Change detection outputs:
_ _ _

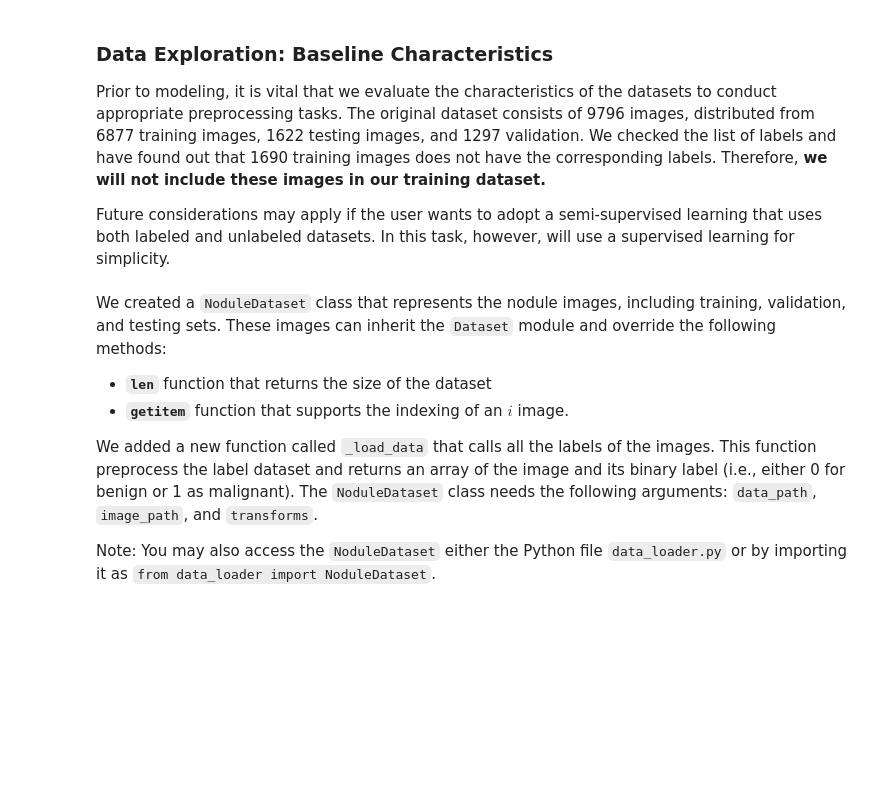
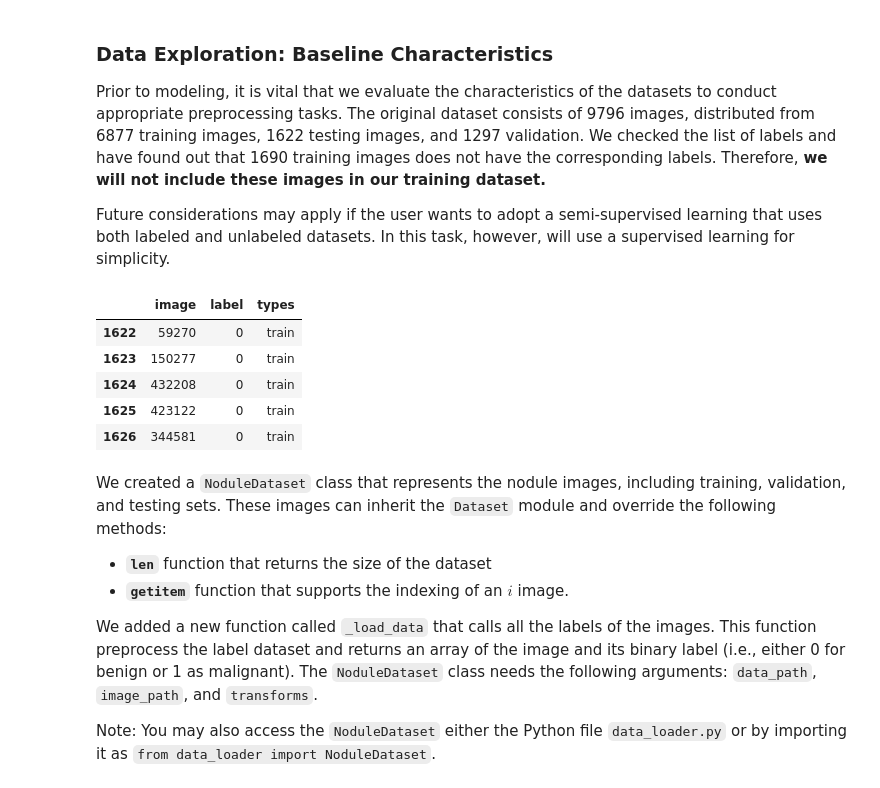
Before and after one commit to rrwabina/CNN-Nodule-Classification, a Jupyter notebook: notebooks/main.ipynb, the cells around one changed output. Saved outputs shown, nothing was run; the diff lists cells and outputs as text; code cells hidden in the pictures; blank space fills up the shorter version.

```diff
--- a/notebooks/main.ipynb
+++ b/notebooks/main.ipynb
@@ -66,6 +66,15 @@ folders = os.listdir(image_path)
 images = ([os.listdir(os.path.join(image_path, folder)) for folder in folders])
 
 test_images, train_images, valid_images  = images[0], images[1], images[2]
+# %%
+df[df['types'] == 'train'].head(5)
+# %% [output]
+|  | image | label | types |
+| 1622 | 59270 | 0 | train |
+| 1623 | 150277 | 0 | train |
+| 1624 | 432208 | 0 | train |
+| 1625 | 423122 | 0 | train |
+| 1626 | 344581 | 0 | train |
 # %% [markdown]
 We created a <code>NoduleDataset</code> class that represents the nodule images, including training, validation, and testing sets. These images can inherit the <code>Dataset</code> module and override the following methods:
 - <code>__len__</code> function that returns the size of the dataset
```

_ _ _

**Work task**
Would you return the records exactly as written, minus any image?

**Response area**
Before and after one commit to rrwabina/CNN-Nodule-Classification, a Jupyter notebook: notebooks/main.ipynb, the cells around one changed output. Saved outputs shown, nothing was run; the diff lists cells and outputs as text; code cells hidden in the pictures; blank space fills up the shorter version.

```diff
--- a/notebooks/main.ipynb
+++ b/notebooks/main.ipynb
@@ -66,6 +66,15 @@ folders = os.listdir(image_path)
 images = ([os.listdir(os.path.join(image_path, folder)) for folder in folders])
 
 test_images, train_images, valid_images  = images[0], images[1], images[2]
+# %%
+df[df['types'] == 'train'].head(5)
+# %% [output]
+|  | image | label | types |
+| 1622 | 59270 | 0 | train |
+| 1623 | 150277 | 0 | train |
+| 1624 | 432208 | 0 | train |
+| 1625 | 423122 | 0 | train |
+| 1626 | 344581 | 0 | train |
 # %% [markdown]
 We created a <code>NoduleDataset</code> class that represents the nodule images, including training, validation, and testing sets. These images can inherit the <code>Dataset</code> module and override the following methods:
 - <code>__len__</code> function that returns the size of the dataset
```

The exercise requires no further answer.